Double-wishbone suspension at front and multi-link beam suspension at rear Long-arm double-wishbone suspension at the front and multi-link beam suspension at the rear provide ideal suspension geometry. Long arms and links achieve suspension linearity and roll control, while optimum roll-center height maximizes suspension stroke. Tires remain perpendicular to the road throughout the length of suspension travel for superior grip, even under the hardest cornering. The result is superb roadholding with no sacrifice in ride comfort. Thanks to the greatly reduced yaw-inertia moment (a result of the front-midship layout), optimum roll-center height and tire camber control, the RX-8 delivers a sharp response to steering inputs and enhanced controllability. This chassis and suspension design also allowed the adoption of large-diameter 18-inch aluminum wheels with high-grip 225/45ZR18 tires. Rack-and-pinion power steering gives accurate feedback on road conditions, while an electric power-steering pump delivers precisely the right amount of assist to match driving conditions. One further benefit of an electric power-steering pump is improved fuel economy, as electrically driven steering, as opposed to the typical belt-driven system, does not drain power from the engine. Large, 17-inch ventilated discs on all wheels give sure, positive braking in support of safe, sporty driving. Six-point rubber mounts on the rear subframe improve both driving stability and road noise.
GREATER SAFETY AND CONSIDERATION FOR THE ENVIRONMENT Improved performance to side-collisions Placing the RENESIS engine front midship realized a sufficiently large crushable zone between the engine and front bumper. This ensures improved impact absorption in head-on and offset frontal collisions. At the same time, the RX-8 also provides superior performance in side-impacts. It has a highly rigid body structure for a sports car, in spite of the pillar-less, wide-opening design. To achieve this, a large number of measures were adopted including a rigid underbody frame, the high-mount backbone running through the cabin, and carefully planned chassis reinforcements. A reinforcement structure forms a virtual center pillar built into the door frames, while top and bottom latches lock the rear door to the body. In addition, a safety lock mechanism allows the rear doors to open only if the front doors are open, too. Active-safety measures include large-diameter 17-inch ventilated disc brakes on each wheel, a 4W-ABS (four-wheel anti-lock braking system), and newly adopted DSC (dynamic stability control) that senses when the vehicle begins to skid or spin, and counters it by controlling engine torque and applying the brakes as needed.
Tackling environment problems Zero overlap between the intake and exhaust ports results in enhanced thermal efficiency for the RENESIS engine, allowing a much leaner air/fuel mixture for fuel efficiency when idling compared to the 13B-REW rotary engine in the RX-7. In addition, thanks to the efficiency inherent in the rotary engine, the RX-8 operates with a lean mixture even during high-speed high-load operation.

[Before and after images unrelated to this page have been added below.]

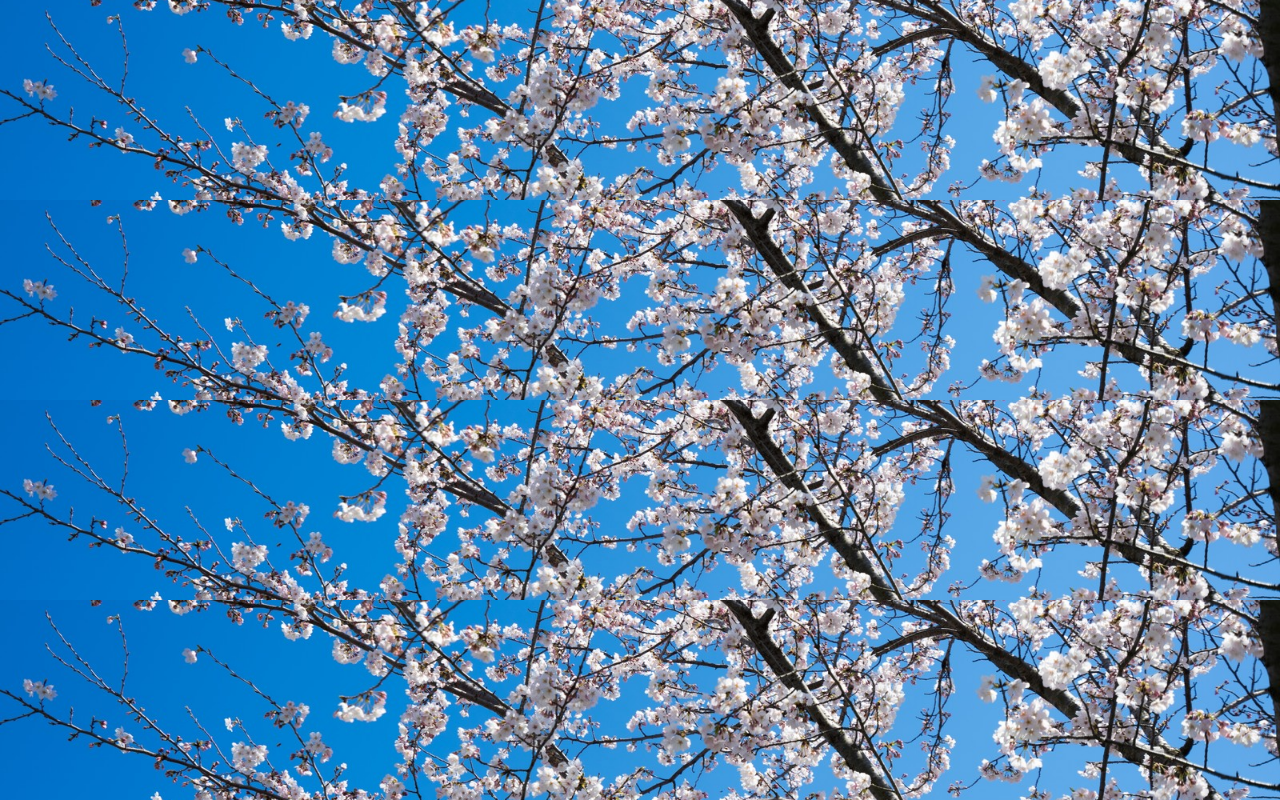
Repository: ego-boosting/assightment_1
Page: chapter_b/index.html
The author's editor kept a record of every edit. The page is drawn from the files as they stood at one moment, then again after the next edit.
The browser window is 1280 px wide. The pictures show the whole page.

Above is the page before.

### chapter_b/index.html
<!DOCTYPE HTML >
<html lang="ja">
  <head>
    <meta charset="UTF-8" >
    <title>6章演習</title>
    <link rel="stylesheet" href="style.css">
  </head>
</html>
<body>
  <div class="box1"></div>
   <div class="box1"></div>
    <div class="box1"></div>
     <div class="box1"></div>
</body>

### chapter_b/style.css
*{
  margin: 0;
  padding: 0;
  box-sizing: border-box;
}

.box1{
  height: 200px;
  background-image: url(img/box1.jpg);
  background-size: cover;
  background-position: center;
}

.box2{
  height: 200px;
  background-image: url(img/box2.jpg);
  background-size: cover;
  background-position: center;
}

.box3{
  height: 200px;
}

.box4{
  height: 200px;
}

After the next edit:
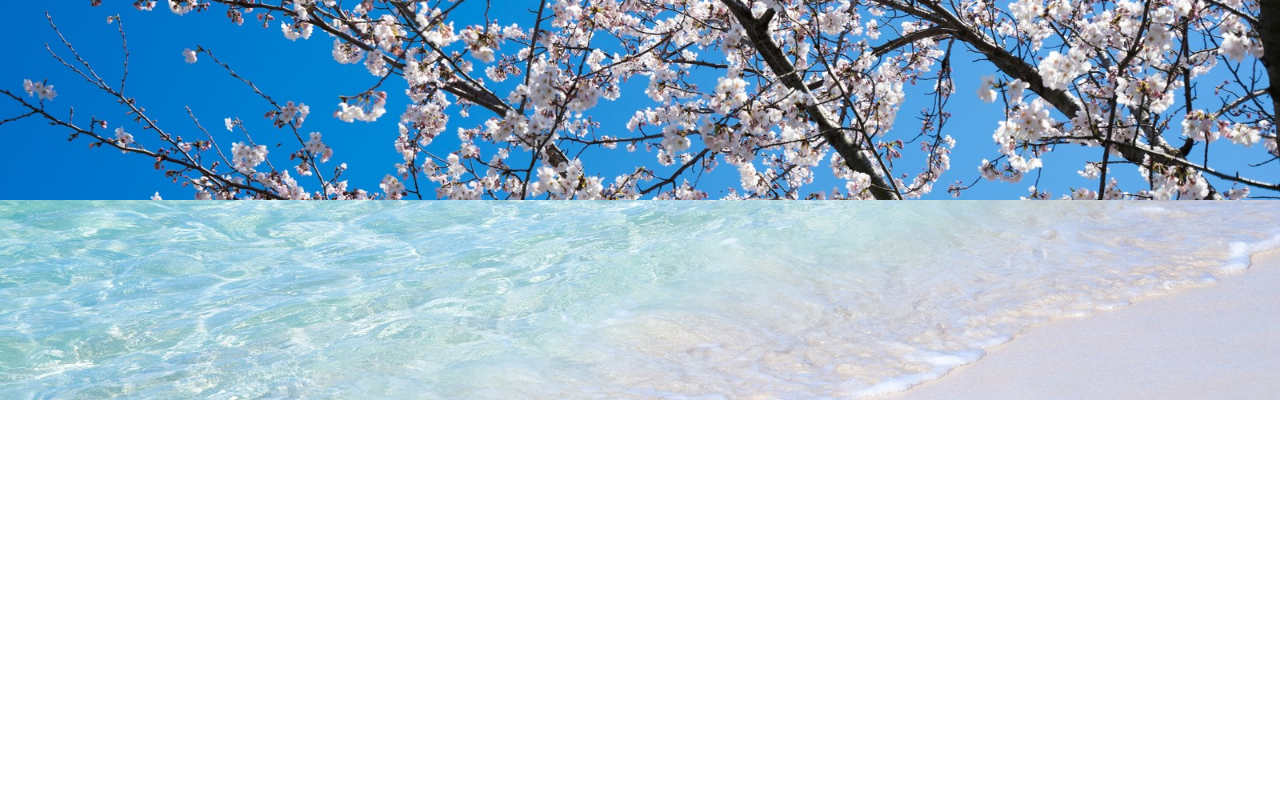
The edit:
--- a/chapter_b/index.html
+++ b/chapter_b/index.html
@@ -8,7 +8,7 @@
 </html>
 <body>
   <div class="box1"></div>
-   <div class="box1"></div>
-    <div class="box1"></div>
-     <div class="box1"></div>
+  <div class="box2"></div>
+  <div class="box3"></div>
+  <div class="box4"></div>
 </body>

A high compression ratio and newly developed ultra-fine fuel injectors make virtually perfect combustion possible across the engine's entire speed range. Rotary engines also have structural qualities that cause them to generate less NOx (nitrogen oxide) than conventional engines. RENESIS' side-exhaust layout retains unburned HC (hydrocarbons) for the next combustion cycle, further lowering emissions. In addition, a newly developed catalytic converter for the rotary engine is teamed with a double-skin exhaust manifold that maintains a high exhaust-gas temperature to improve catalyst activation on engine start, even in cold conditions.

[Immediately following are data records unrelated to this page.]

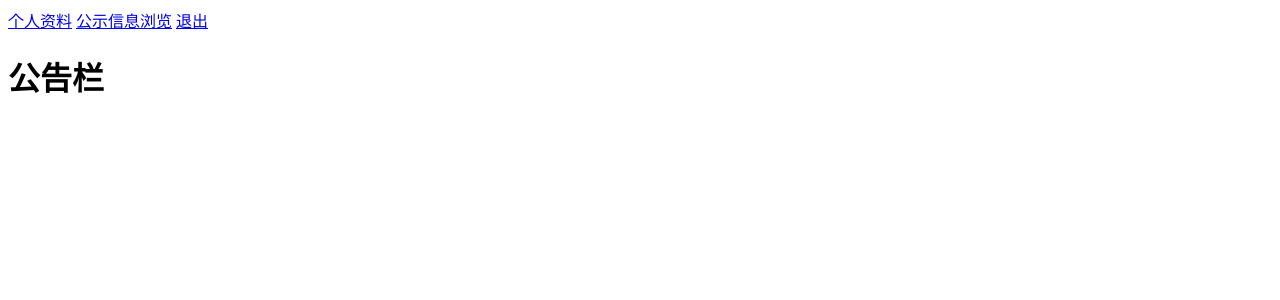
Repository: wyubb/Java
Page: http://localhost/Chapter3/student_main.jsp
These files come from the project's save history. The page is drawn as it stood at one moment and after the next save; the edit follows.
The browser window is 1280 px wide. The pictures show the whole page.
The page is served by Tomcat 9. Other server files are loaded and not shown. Queries for data that is not in the repository find no rows.

Above is the page before, as saved 2019-04-08 05:37:58.

### Chapter3/WebContent/student_main.jsp
<%@ page language="java" contentType="text/html; charset=gbk"%>
<%@page import="java.util.*,domain.*,service.imp.*,dao.imp.*"%>
<!DOCTYPE html PUBLIC "-//W3C//DTD HTML 4.01 Transitional//EN" "http://www.w3.org/TR/html4/loose.dtd">
<html>
<head>
<meta http-equiv="Content-Type" content="text/html; charset=ISO-8859-1">
<title>学生界面-首页</title>
</head>
<body>
<div id="menu">
				<a href =	 "student_data.jsp">个人资料</a>
				<a href = "student_main.jsp">公示信息浏览</a>
				<a href = "login.jsp">退出</a>
		</div>
<jsp:useBean id="infoService" class="service.imp.InfoService" scope="session"></jsp:useBean>
<%
    //调用业务逻辑层方法，获取所有信息列表
	List<Information> list = infoService.getAllInfo();
%>
<div class="post">
			<h1>公告栏</h>
                    <%
                    //循环帖子列表，显示日志信息
					for(Information info:list)
					{
					%>
					<div class="content">
 						<!-- 读者请注意此处的Java表达式运用 -->
						<p><a href="detail.jsp?Id=<%=info.getId()%>"><%=info.getTitle()%></a>&nbsp;&nbsp;<%=info.getPublishingtime()%></p>
					</div>
					<%
						}
					%>
</div>
</body>
</html>

### Chapter3/src/service/IInfoService.java
package service;

import java.util.List;
import domain.Information;

/**
 * Information对应的业务逻辑接口，提供一些与信息相关的业务逻辑操作的公开的方法声明
 */
public interface IInfoService {

	//添加一条发布信息到数据库
	public void addInfo(Information information);

	//获取所有信息列表
	public List<Information> getAllInfo();
}

### Chapter3/src/service/imp/InfoService.java
package service.imp;

import java.util.List;
import dao.IInfoDAO;
import dao.imp.InfoDAO;
import domain.Information;
import service.IInfoService;

/**
 * Information잚뚤壇돨撚蛟쭉서잚 瓊묩撚蛟쭉서꾸鱗
 */
public class InfoService implements IInfoService {
	/**
	 * 땍屢IInfoDAO잚謹돨橄昑，鹿茄君InfoService뵨IInfoDAO茄君잚裂쇌돨葵鱗
	 */
	private IInfoDAO infoDAO=new InfoDAO();

	/**
	 * 칵훰뭐芚변鑒
	 */
	public InfoService() {

	}

	/**
	 * 鞏鑒앴욋櫓警속斤口
	 */

	public void addInfo(Information information) {
		// 흔벎斤口槨왕，橙럿쀼，轟矜警속
	if (information.getTitle() == null)
	     return;
		// 斤口ID꼇槨왕，綱츠맡斤口瞳鑒앴욋櫓綠닸瞳，꼇壇맡角警속랍壇맡角뫘劤
		// 鞏鑒앴욋櫓警속斤口
		infoDAO.addInfo(information);
	}

	/**
	 * 삿돤鑒앴욋櫓杰唐斤口，럿쀼List<Information>잚謹
	 */
	public List<Information> getAllInfo() {
		return infoDAO.getAllInfo();
	}

}

### Chapter3/src/dao/IInfoDAO.java
package dao;

import java.util.List;

import domain.Information;

/**
 * Information类对应的DAO接口，提供一些与信息相关的数据库增删查改操作的公开的方法声明
 * @author Administrator
 *
 */
public interface IInfoDAO {
	//该方法实现添加一条信息到数据库中
	public void addInfo(Information information);
	//该方法获取所有信息列表
	public List<Information> getAllInfo();


}

### Chapter3/src/dao/imp/InfoDAO.java
package dao.imp;

import java.sql.ResultSet;
import java.sql.SQLException;
import java.text.SimpleDateFormat;
import java.util.ArrayList;
import java.util.List;

import dao.IInfoDAO;
import domain.*;

/**
 * Information类对应的DAO
 */
public class InfoDAO  implements IInfoDAO {
	/**
	 * 默认构造函数
	 */
	public InfoDAO() {

	}

	/**
	 * 往数据库中添加信息
	 */
	public void addInfo(Information information) {

		//初始化数据库访问类
		DatabaseDAO myDB = new DatabaseDAO();
		//构造SQL语句
		String sql = "insert into information"+
"(Title,Content,Publishinguser) values('"
		+information.getTitle()+"','"+information.getContent()+"','"+information.getPublishiuser()+"')";

		System.out.println("sql语句  "+sql);
		try
		{
			//执行SQL语句
			myDB.executeSQL(sql);
		}
		//处理SQL语句执行过程中可能产生的异常
		catch(SQLException sqlEx)
		{
			sqlEx.printStackTrace();
		}
		catch(ClassNotFoundException cnfEx)
		{
			cnfEx.printStackTrace();
		}
	}

	/**
	 * 从数据库中获得所有信息
	 */
	public List<Information> getAllInfo() {

		//初始化sql查询语句
		String sql = "select * from information";
		//调用相关方法，并返回查询结果
		return getInfoBySqlString(sql);
	}



	/**
	 * 该方法通过执行一条查询的SQL语句来获取查询结果，并把查询结果封装成信息列表返
	 *
	 * @param sql
	 * @return
	 */
	public List<Information> getInfoBySqlString(String sql){
		//初始化数据库访问类
		DatabaseDAO myDB = new DatabaseDAO();
		//定义信息列表，预备返回对象
		List<Information> list = new ArrayList<Information>();
		try{
			//执行sql查询语句，并获取查询结果集
			ResultSet mySet = myDB.getResultSet(sql);
			while(mySet.next())
			{
				//定义信息类对象，用来封装查询数据
				Information information = new Information();
				//设置信息类对象的Id字段值
				information.setId(mySet.getInt("Id"));
				//设置信息类对象的标题字段值
				information.setTitle(mySet.getString("Title"));
				//设置信息类对象的信息内容字段值
				information.setContent(mySet.getString("Content"));
				//设置信息类对象的发布时间字段值

				information.setPublishingtime(mySet.getString("PublishingTime"));
				//定义一个用户类对象，该对象用来为信息类对象的用户字段赋值

				//设置信息类对象的用户字段值
				information.setPublishiuser(mySet.getString("PublishingUser"));

				//把信息类对象加入返回数据集中
				list.add(information);
			}
		}
		//处理异常
		catch(ClassNotFoundException cnfEx)
		{
			cnfEx.printStackTrace();
		}
		catch(SQLException sqlEx)
		{
			sqlEx.printStackTrace();
		}
		finally
		{
			try
			{
				//释放数据库操作类的数据库连接对象
				myDB.releaseConnection();
			}
			catch(SQLException sqlEx)
			{
				sqlEx.printStackTrace();
			}
		}
		//返回结果
		return list;
	}
}

### Chapter3/src/dao/IDatabaseDAO.java
package dao;

import java.sql.Connection;
import java.sql.ResultSet;
import java.sql.SQLException;

public interface IDatabaseDAO {
	public Connection getConnection();
	 public void releaseConnection() throws SQLException;
	 public ResultSet getResultSet(String querySQL) throws SQLException, ClassNotFoundException;
	 public void executeSQL(String SQL) throws SQLException, ClassNotFoundException;
}

### Chapter3/src/dao/imp/DatabaseDAO.java
package dao.imp;

import java.sql.Connection;
import java.sql.DriverManager;
import java.sql.ResultSet;
import java.sql.SQLException;
import java.sql.Statement;

import dao.IDatabaseDAO;

public class DatabaseDAO implements IDatabaseDAO {
	 private Connection conn = null;
     /**
     * 获取数据库连接对象
     * @return 数据库连接对象
     * @throws ClassNotFoundException
     * @throws SQLException
     */
	 public Connection getConnection()  {
		 Connection conn = null;
         //加载数据库驱动

			try{
				Class.forName("com.mysql.jdbc.Driver");
				conn = DriverManager.getConnection("jdbc:mysql://localhost/community", "root", "123456");
			  	}catch(Exception e){
				e.printStackTrace();
			}

			  	System.out.println("数据库连接成功！");
			return conn;
	}
     /**
	  * 关闭类中的连接对象
	  * @throws SQLException
	  */
	 public void releaseConnection()
			throws SQLException {
		this.conn.close();
		this.conn = null;
	}
	/**
	 * 执行一个SQL查询语句，并返回查询的结果集
	 * @param SQL查询语句
	 * @return 数据库查询结果集
	 * @throws SQLException
	 * @throws ClassNotFoundException
	 */
	public ResultSet getResultSet(String querySQL) throws SQLException, ClassNotFoundException
	{
		System.out.println("sql语句:"+querySQL);
		if(conn == null)
		{
			this.conn = getConnection();
		}
		Statement stm = conn.createStatement();

        //执行SQL查询语句并返回查询结果集
		ResultSet thisRST = stm.executeQuery(querySQL);
		return thisRST;
	}
    /**
	 * 直接执行一条对数据库修改（包括增删改）的SQL语句
	 * @param SQL语句
	 * @throws SQLException
	 * @throws ClassNotFoundException
	 */
	public void executeSQL(String SQL) throws SQLException,
 ClassNotFoundException
	{
		if(conn == null)
		{
			this.conn = getConnection();
		}
		Statement stm = conn.createStatement();

		//执行给定的SQL语句
		stm.executeUpdate(SQL);

        //关闭连接对象
		this.conn.close();
		this.conn = null;
	}

}

After the next save:
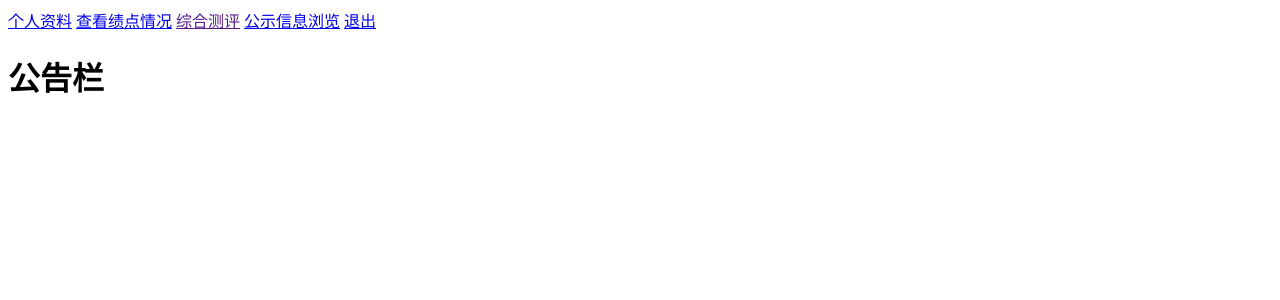
Saved 57 s later.
--- a/Chapter3/WebContent/student_main.jsp
+++ b/Chapter3/WebContent/student_main.jsp
@@ -9,6 +9,8 @@
 <body>
 <div id="menu">
 				<a href =	 "student_data.jsp">个人资料</a>
+				<a href = "gpa.jsp"	>查看绩点情况</a>
+				<a href ="">综合测评</a>
 				<a href = "student_main.jsp">公示信息浏览</a>
 				<a href = "login.jsp">退出</a>
 		</div>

Years Available: 2003-onwards Engine: 'RENESIS' 13B (1308cc) twin rotor (2 x 654cc) EFI Transmission: 6 Speed Clutchless Auto with paddles behind steering wheel Power (Approx.): 246 hp (184kw) @ 8500rpm Torque (Approx.): 159 Lb/Ft (216Nm) @ 7500rpm Weight (Approx.): N/A Chassis Prefix: N/A
Original Cost: Approx. $60000 AUD